by Kagro XOne by one, Senators are coming out to express their reservations about the nomination of Michael Mukasey for Attorney General. From John McCain and Lindsey Graham (both of whom, to be frank, everyone should expect to roll over in the end), to John Kerry, to Bernie Sanders, Senators have expressed puzzlement and astonishment at Mukasey's inability to take a clear position on whether or not waterboarding is torture.
Still worse, if that's possible, is the fact that Mukasey remains unwilling to say definitively whether or not the President of the United States is bound by statutory law of any kind.
In a NYT op-ed published last week, Prof. Jeb Rubenfeld of Yale Law School identified an answer given by Mukasey that should prove far more troubling than the horrifying but considerably narrower answer he gave to the torture question:
AT his confirmation hearings last week, Michael B. Mukasey, President Bush’s nominee for attorney general, was asked whether the president is required to obey federal statutes. Judge Mukasey replied, “That would have to depend on whether what goes outside the statute nonetheless lies within the authority of the president to defend the country.”
According to Judge Mukasey’s statement, as well as other parts of his testimony, the president’s authority “to defend the nation” trumps his obligation to obey the law. Take the federal statute governing military commissions in Guantánamo Bay. No one, including the president’s lawyers, argues that this statute is unconstitutional. The only question is whether the president is required to obey it even if in his judgment the statute is not the best way “to defend the nation.”
If he is not, we no longer live under the government the founders established.
And thankfully, the op-ed caught the eye of Sen. Chris Dodd, who today announced his opposition to Mukasey's nomination based specifically on this point.
Which, since it's a point I've been making about this "administration" for going on two years now, brings me back to the position I took just a few days ago: Nobody for Attorney General.
What Mukasey has expressed here is really a basic tenet of the Bush "administration’s" view of constitutional law. Mukasey himself has expressed nothing here that puts him at odds with the policy-making elements of the "administration" with respect to executive powers, and that's something Senators need to recognize if they're going to approach this nomination, or indeed any dealings with the Bush White House at all, in any rational fashion. Ask yourselves who could convince you – and how would they do it? – that they were serious about safeguarding the basic tenets of the Constitution and its separation of powers, and at the same time keep faith with this "administration?" Any president -- and I mean any president -- ought to be able to depend on a certain amount of deference from his or her Attorney General, of course. This ordinarily goes without saying, but in this case must be said because it sets up an irreconcilable paradox. Is it even possible to serve an administration that regularly asserts constitutional interpretations like the one Judge Mukasey did and protect the fundamental rule of law which underlies our entire constitutional system of government? How could it be so?
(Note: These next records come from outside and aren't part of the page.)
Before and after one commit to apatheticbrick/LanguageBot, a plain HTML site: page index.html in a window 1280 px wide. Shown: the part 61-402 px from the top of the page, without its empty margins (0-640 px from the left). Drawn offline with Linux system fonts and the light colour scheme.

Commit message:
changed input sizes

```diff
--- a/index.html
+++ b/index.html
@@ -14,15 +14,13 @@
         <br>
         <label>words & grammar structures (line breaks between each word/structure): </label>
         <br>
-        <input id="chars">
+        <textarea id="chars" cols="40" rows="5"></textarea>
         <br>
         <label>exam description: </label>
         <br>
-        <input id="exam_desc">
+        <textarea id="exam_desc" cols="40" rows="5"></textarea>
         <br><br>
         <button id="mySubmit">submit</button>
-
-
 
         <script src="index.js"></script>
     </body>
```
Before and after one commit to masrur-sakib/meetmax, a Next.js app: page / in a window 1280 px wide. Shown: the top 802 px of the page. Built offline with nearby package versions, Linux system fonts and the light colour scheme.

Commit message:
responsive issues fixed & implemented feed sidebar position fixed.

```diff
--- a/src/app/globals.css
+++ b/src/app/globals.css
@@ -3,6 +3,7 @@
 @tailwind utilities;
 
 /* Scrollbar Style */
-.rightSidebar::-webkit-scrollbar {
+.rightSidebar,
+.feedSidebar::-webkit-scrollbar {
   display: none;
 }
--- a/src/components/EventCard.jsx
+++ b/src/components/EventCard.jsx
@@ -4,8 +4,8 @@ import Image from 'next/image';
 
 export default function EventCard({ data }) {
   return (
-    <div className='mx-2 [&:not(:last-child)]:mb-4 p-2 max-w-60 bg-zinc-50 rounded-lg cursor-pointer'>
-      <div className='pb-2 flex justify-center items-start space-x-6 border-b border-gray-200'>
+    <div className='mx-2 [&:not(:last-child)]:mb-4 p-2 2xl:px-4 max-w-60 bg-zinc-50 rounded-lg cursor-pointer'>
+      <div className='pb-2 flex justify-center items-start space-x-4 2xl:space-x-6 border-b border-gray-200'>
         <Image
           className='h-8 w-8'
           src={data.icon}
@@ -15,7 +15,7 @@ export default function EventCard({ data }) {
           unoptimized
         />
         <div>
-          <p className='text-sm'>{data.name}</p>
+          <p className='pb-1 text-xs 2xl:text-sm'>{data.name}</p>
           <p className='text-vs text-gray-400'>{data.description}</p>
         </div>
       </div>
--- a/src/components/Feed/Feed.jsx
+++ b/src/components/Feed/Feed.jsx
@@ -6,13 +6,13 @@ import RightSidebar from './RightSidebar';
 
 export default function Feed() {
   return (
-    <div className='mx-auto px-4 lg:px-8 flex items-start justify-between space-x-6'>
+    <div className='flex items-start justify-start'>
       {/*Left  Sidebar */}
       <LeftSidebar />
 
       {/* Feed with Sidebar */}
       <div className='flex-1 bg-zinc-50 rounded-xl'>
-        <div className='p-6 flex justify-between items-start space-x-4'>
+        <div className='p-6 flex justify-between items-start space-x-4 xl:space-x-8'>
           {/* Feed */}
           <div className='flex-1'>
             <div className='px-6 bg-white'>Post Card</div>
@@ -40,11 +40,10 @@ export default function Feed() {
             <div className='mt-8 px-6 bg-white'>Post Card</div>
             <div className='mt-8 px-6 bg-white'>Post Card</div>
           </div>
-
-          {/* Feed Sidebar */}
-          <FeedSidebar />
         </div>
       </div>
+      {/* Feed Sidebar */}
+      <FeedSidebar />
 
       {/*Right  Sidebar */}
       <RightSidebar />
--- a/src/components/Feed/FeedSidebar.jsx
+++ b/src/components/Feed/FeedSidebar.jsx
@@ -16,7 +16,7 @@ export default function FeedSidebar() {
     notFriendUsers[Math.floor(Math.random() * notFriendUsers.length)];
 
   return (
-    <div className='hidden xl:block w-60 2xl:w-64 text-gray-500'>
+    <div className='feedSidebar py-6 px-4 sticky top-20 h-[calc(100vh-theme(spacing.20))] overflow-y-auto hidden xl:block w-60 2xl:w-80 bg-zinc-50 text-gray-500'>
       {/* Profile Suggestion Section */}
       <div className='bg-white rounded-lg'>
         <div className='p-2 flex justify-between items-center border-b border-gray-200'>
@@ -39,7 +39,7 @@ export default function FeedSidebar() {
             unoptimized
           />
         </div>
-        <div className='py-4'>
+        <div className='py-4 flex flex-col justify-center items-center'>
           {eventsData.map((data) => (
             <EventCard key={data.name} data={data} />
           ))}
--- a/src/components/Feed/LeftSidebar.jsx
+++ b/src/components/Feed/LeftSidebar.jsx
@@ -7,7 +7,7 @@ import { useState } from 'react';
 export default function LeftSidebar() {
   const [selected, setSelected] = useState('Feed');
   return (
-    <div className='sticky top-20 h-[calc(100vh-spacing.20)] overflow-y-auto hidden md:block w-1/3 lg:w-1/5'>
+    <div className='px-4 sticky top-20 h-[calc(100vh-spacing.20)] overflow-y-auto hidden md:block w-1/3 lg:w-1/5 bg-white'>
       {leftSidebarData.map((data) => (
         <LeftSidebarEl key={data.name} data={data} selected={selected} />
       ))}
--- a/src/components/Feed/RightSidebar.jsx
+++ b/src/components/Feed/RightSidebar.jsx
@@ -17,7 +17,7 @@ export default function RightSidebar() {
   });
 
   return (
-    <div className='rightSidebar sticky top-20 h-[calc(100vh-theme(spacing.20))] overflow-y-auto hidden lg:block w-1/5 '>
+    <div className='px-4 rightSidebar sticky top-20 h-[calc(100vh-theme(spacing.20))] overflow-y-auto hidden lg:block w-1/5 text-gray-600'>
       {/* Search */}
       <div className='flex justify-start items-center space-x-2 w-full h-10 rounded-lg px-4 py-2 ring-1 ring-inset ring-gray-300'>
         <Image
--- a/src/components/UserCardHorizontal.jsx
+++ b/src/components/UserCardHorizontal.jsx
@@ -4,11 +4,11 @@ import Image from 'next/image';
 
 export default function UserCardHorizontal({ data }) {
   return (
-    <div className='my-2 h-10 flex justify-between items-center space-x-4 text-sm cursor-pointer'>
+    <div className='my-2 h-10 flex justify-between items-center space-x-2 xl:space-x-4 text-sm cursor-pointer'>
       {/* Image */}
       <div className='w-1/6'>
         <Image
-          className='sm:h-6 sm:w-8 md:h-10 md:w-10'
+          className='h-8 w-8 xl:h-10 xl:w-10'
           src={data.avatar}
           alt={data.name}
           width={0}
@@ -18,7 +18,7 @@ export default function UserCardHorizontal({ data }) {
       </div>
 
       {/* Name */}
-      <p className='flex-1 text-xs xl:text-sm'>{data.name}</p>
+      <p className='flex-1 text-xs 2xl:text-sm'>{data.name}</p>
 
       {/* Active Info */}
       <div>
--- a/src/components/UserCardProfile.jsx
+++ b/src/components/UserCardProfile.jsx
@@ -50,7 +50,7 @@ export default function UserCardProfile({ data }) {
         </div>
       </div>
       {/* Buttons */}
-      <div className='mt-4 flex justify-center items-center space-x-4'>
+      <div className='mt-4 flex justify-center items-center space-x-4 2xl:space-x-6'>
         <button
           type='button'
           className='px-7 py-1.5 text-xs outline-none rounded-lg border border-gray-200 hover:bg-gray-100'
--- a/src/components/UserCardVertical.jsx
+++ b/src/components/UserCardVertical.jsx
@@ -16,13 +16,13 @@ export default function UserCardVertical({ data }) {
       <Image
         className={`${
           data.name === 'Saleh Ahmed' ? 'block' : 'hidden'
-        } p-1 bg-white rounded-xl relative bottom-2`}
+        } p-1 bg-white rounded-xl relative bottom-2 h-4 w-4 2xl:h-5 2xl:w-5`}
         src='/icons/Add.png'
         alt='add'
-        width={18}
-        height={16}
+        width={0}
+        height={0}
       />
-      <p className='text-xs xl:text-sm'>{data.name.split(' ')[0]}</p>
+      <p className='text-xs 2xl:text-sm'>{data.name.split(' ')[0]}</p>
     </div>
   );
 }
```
Who could do that? Could anyone?
If not -- and I assert that it is simply not possible to do -- should Senators be operating under normal circumstances? That is, should they be proceeding with the nomination as if this president -- who has himself created this irreconcilable paradox -- were in fact entitled to this or indeed any nominee?
An "administration" that sends distinguished federal judges to Capitol Hill and puts them in a position requiring them to hedge on answers to such basic questions as must a president obey federal statutes is operating so far outside the bounds of normalcy already, that it hardly seems worth anyone's time to pretend that an Attorney General is necessary to the functioning of the government at all.
Indeed, the confirmation of an Attorney General at this point does the country a considerable disservice, by glossing over the fact that the "administration" is operating in a manner that would actually require this kind of evasion from someone who supposedly aspires to the nation's top law enforcement position.
This is a process that should come to a full stop, so that Senators may pause and take a good look around at what's happened, and what they're being asked to facilitate, in the name of "business as usual."